Encouragement and counsel to help Timothy remain firm in the difficult times ahead
The last inspired letter written by Paul, during his second imprisonment in Rome
Encouragement for Timothy to keep making progress
“Stir up like a fire the gift of God” that you received; do not be ashamed of the witness about Christ or of Paul as a prisoner; take your part in suffering for the good news (1:6-8)
Guard the pattern of healthful words (1:13, 14)
Like a soldier, be single-minded; like an athlete in the games, contend according to the rules; be like the hardworking farmer; endure faithfully (2:3-13)
Do your utmost to present yourself approved to God, handling the word of truth aright (2:15)
Flee from desires of youth, but pursue godly qualities in company with those who call on the Lord out of a clean heart (2:22)
Counsel to help Timothy stand firm against false teachers
Avoid fights about words and talk that violates what is holy; with mildness, try to recover those ensnared by the Devil (2:14, 16-26)
In the last days there will be critical times hard to deal with because of the wicked attitudes of people; they will be lovers of money and of pleasures rather than lovers of God; shun such people (3:1–7)

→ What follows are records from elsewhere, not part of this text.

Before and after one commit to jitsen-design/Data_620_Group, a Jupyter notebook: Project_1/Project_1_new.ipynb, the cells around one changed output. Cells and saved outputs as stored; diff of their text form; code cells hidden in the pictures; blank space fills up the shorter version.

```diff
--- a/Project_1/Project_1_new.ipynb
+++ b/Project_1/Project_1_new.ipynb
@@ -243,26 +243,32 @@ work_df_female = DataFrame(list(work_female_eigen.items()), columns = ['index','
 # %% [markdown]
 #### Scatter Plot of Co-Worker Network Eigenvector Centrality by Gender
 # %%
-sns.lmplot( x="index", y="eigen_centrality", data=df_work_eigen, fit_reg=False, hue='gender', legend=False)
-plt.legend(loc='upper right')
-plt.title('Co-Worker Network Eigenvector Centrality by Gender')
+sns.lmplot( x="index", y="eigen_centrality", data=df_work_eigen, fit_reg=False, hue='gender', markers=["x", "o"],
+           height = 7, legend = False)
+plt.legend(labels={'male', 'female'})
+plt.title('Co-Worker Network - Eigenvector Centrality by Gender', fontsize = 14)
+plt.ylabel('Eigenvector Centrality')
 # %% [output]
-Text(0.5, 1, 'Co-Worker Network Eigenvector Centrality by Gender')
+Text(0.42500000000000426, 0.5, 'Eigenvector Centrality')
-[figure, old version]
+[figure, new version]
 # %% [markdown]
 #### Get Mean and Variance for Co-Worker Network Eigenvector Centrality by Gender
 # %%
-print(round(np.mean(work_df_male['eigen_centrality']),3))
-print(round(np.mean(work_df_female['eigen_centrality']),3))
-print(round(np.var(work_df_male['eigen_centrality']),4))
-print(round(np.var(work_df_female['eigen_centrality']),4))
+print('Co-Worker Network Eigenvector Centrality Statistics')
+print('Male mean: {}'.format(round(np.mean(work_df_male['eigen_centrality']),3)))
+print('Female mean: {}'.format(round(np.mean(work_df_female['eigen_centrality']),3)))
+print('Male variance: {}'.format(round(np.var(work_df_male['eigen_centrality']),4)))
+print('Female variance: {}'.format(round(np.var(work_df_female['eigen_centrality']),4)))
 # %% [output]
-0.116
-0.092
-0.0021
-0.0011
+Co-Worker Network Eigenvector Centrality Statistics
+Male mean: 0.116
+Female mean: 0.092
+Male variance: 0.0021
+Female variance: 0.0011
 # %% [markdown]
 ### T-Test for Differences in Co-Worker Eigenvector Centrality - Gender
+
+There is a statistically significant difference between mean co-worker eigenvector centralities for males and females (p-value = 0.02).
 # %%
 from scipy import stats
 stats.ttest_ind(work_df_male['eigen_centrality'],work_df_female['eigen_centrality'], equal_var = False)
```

These corrupted men will go on resisting the truth; but stick to what you have accepted as true because you learned it from people you knew well and from the inspired Scriptures (3:8-17)
Persevere in preaching the word, evangelizing, fully accomplishing your ministry—even though times are coming when men will not want to listen to healthful doctrine but will prefer having their ears tickled by teachers of their own choosing (4:1-5)
Paul’s circumstances as a prisoner
Paul was appointed an apostle of Jesus Christ; he is now suffering because of this but is not ashamed (1:11, 12)
As a prisoner in chains, he was virtually abandoned by all from the district of Asia, but Onesiphorus diligently searched for him and brought him refreshment (1:15-18)
Recognizing his death to be imminent, Paul confidently looks forward to the day when Jesus Christ will give the crown of righteousness to him as well as to all others who have loved his manifestation (4:6-8)
No one took his side in his first defense; nevertheless, Paul was strengthened by the Lord Jesus Christ; he is confident that the Lord will save him for His heavenly Kingdom (4:16-18)